11/21/2019 7:19:00 AM Friend upset that man won't allow help
DEAR HARRIETTE: I have a friend who is so independent that even when it is obvious he needs help, he refuses to accept it. He is a senior citizen, and he presents himself well. He had surgery recently, and I just happened to learn about it. He made me promise not to tell anybody, and he wouldn't let me help him in any way. I feel terrible. This is what friends are for -- to help out in times of need.
Even though my friend is in good health, after surgery it would have been helpful for someone to cook him a meal or help him wash his clothes. The little things can become hard when you are temporarily laid up, but he would have none of it. Eventually, I had to give up. But it made me sad that he refused any help. Should I just let this go? I hear these stories about people dying in their houses, and I would hate for something like that to happen to a friend I could have helped. -- No Help Please
DEAR NO HELP PLEASE: Could it be that you are being a bit melodramatic? Yes, your friend had surgery and didn't include you in his convalescence. Are you sure that he was at home unable to care for himself? He may be telling you the truth, that he was OK and didn't feel the need for extra help. Or he may have had help that he didn't mention to you.
For your own peace of mind, you may want to make it clear to him that if he is in need, you would be happy to support him. Especially as people get older, it can be helpful to establish a phone tree or some other method of communicating in case of emergency. If he does not like that option, encourage him to sign up for one of those alarm programs that he can engage in case of personal emergency. Know that you cannot force him to have you as his I.C.E. -- in case of emergency.
DEAR HARRIETTE: A family friend got an assignment in my city for the next few months. I am happy that I will be able to see her, but I want to manage expectations.

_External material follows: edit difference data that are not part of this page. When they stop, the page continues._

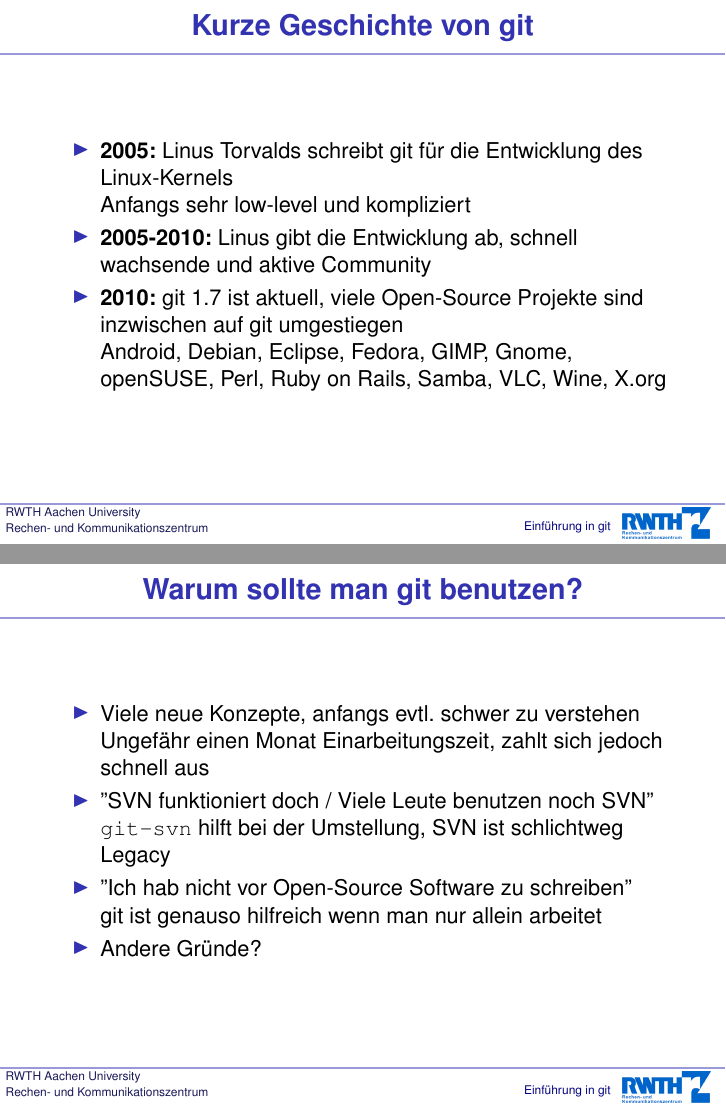
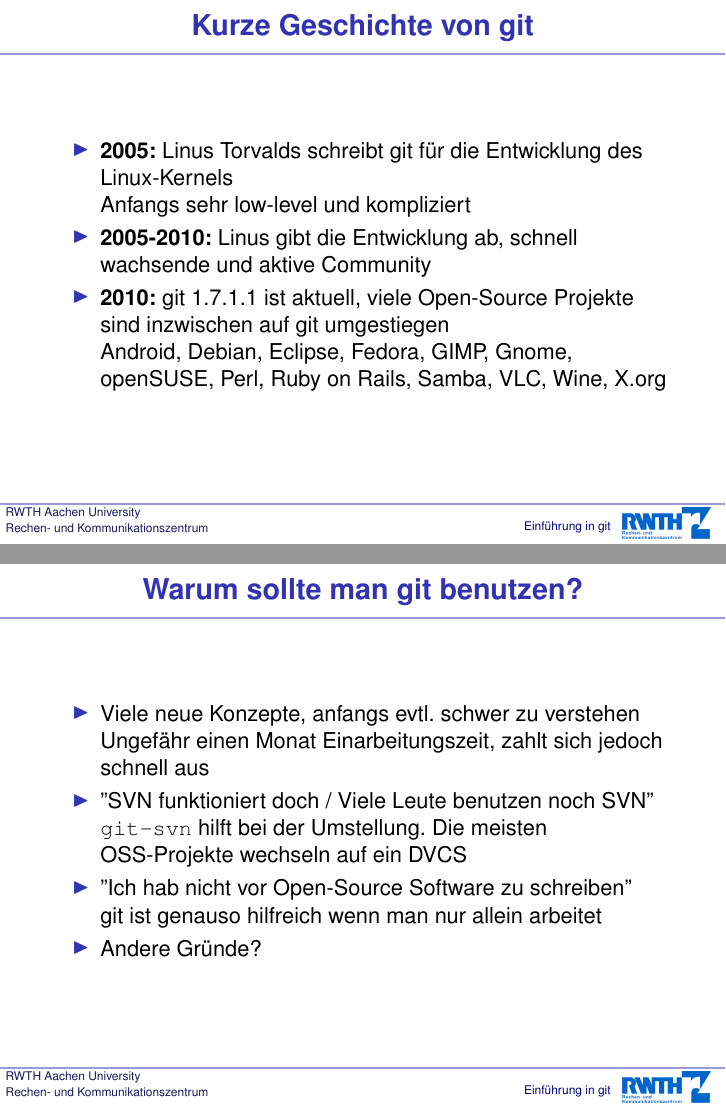
Before and after one commit to heipei/presentations, LaTeX slides (git/vortrag-handout.tex, which reads git/vortrag.tex): pages 8 and 10 of 61, joined at a grey line. Compiled offline with pdfLaTeX.

Commit message:
Folien nach git-Vortrag

```diff
--- a/git/vortrag.tex
+++ b/git/vortrag.tex
@@ -96,7 +97,7 @@
   \begin{itemize}
     \item {\bf 2005:} Linus Torvalds schreibt git für die Entwicklung des Linux-Kernels \\ Anfangs sehr low-level und kompliziert
     \item {\bf 2005-2010:} Linus gibt die Entwicklung ab, schnell wachsende und aktive Community
-    \item {\bf 2010:} git 1.7 ist aktuell, viele Open-Source Projekte sind inzwischen auf git umgestiegen \\ Android, Debian, Eclipse, Fedora, GIMP, Gnome, openSUSE, Perl, Ruby on Rails, Samba, VLC, Wine, X.org
+    \item {\bf 2010:} git 1.7.1.1 ist aktuell, viele Open-Source Projekte sind inzwischen auf git umgestiegen \\ Android, Debian, Eclipse, Fedora, GIMP, Gnome, openSUSE, Perl, Ruby on Rails, Samba, VLC, Wine, X.org
     \end{itemize}
 \end{frame}
 
@@ -113,7 +114,7 @@
     \pause
     \item Viele neue Konzepte, anfangs evtl.\ schwer zu verstehen \\ Ungefähr einen Monat Einarbeitungszeit, zahlt sich jedoch schnell aus
     \pause
-    \item ''SVN funktioniert doch / Viele Leute benutzen noch SVN'' \\ {\tt git-svn} hilft bei der Umstellung, SVN ist schlichtweg Legacy
+    \item ''SVN funktioniert doch / Viele Leute benutzen noch SVN'' \\ {\tt git-svn} hilft bei der Umstellung. Die meisten OSS-Projekte wechseln auf ein DVCS
     \pause
     \item ''Ich hab nicht vor Open-Source Software zu schreiben'' \\ git ist genauso hilfreich wenn man nur allein arbeitet
     \pause
```
Also changed, not shown: rails/vortrag.tex (+2 -1 lines), git/Makefile, rails/Makefile, git/vortrag.tex (1 more changed lines).
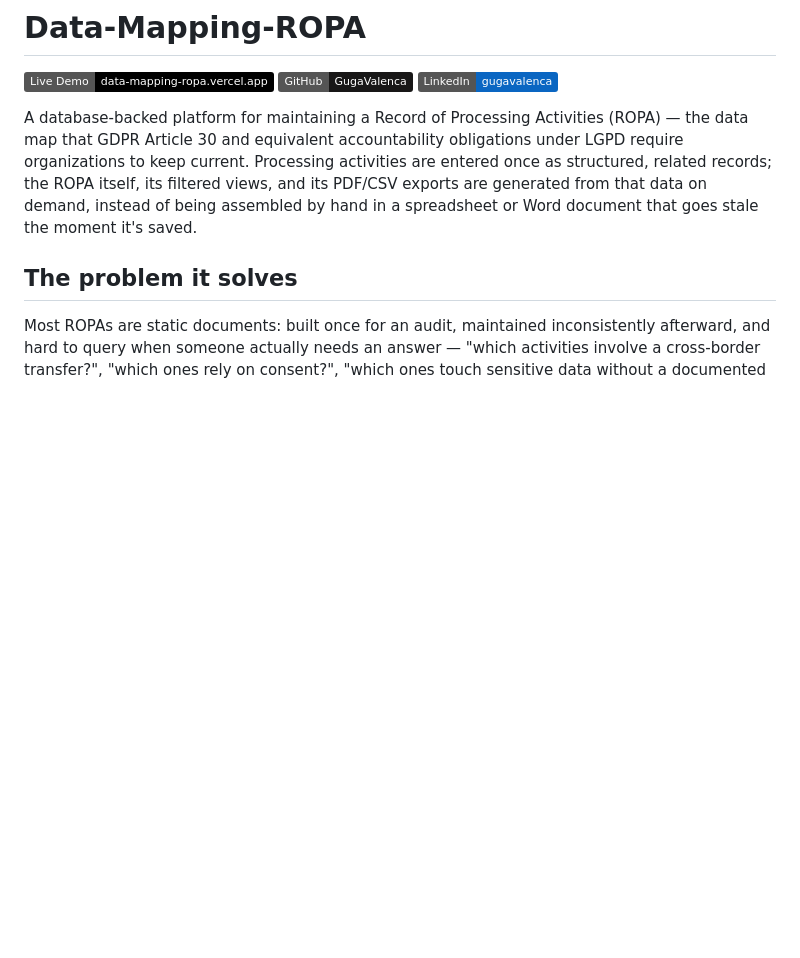
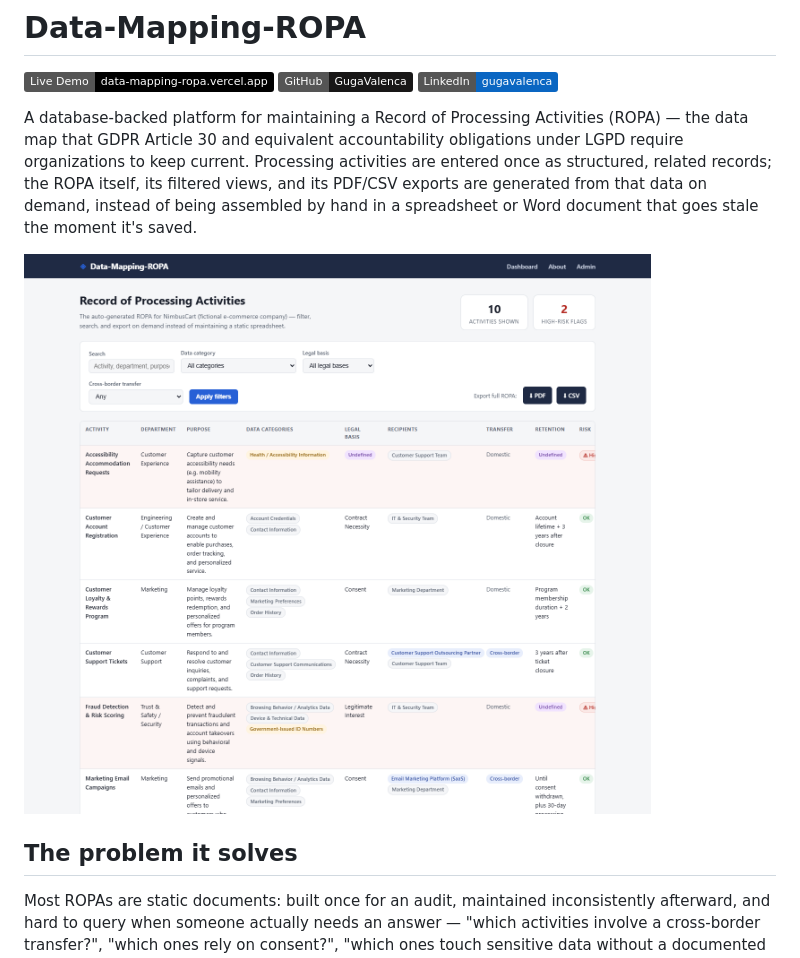
Before and after one commit to GugaValenca/Data-Mapping-ROPA, a Markdown page: README.md, the part around the change. Drawn GitHub-style; pictures changed too: docs/dashboard.png (added); badges without logos; blank space fills up the shorter version.

Commit message:
docs: add a dashboard screenshot to the README
A README for a live, visual app with no screenshot undersells it.

```diff
--- a/README.md
+++ b/README.md
@@ -11,6 +11,8 @@ current. Processing activities are entered once as structured, related
 records; the ROPA itself, its filtered views, and its PDF/CSV exports are
 generated from that data on demand, instead of being assembled by hand in
 a spreadsheet or Word document that goes stale the moment it's saved.
+
+![Dashboard: a filterable table of processing activities, two flagged high-risk in red, with PDF/CSV export buttons](docs/dashboard.png)
 
 ## The problem it solves
 
```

My work is busy, and I have a teenager who is in overdrive with school. I can't spend too much time with this woman, even though I like her a lot. Because she is new to the city, she is eager to get together with me. How can I make it clear to her that we can see each other occasionally, but not nearly as much as she has requested? -- Time Management
DEAR TIME MANAGEMENT: Be as direct with her as you are with me right now. Welcome her to town and tell her what you love about it. Meet up with her as soon as is convenient, either at your home or at a restaurant or other social environment. Suggest fun things that she can do in her spare time. And tell her that you will be able to see her only from time to time because of your own schedule.
You can stay in touch via phone or text, but draw the line if you do not have time to spend with her. You can make recommendations for activities that she may enjoy and make time when you can to see each other.
Harriette Cole is a lifestylist and founder of DREAMLEAPERS, an initiative to help people access and activate their dreams. You can send questions to email@example.com or c/o Andrews McMeel Syndication, 1130 Walnut St., Kansas City, MO 64106.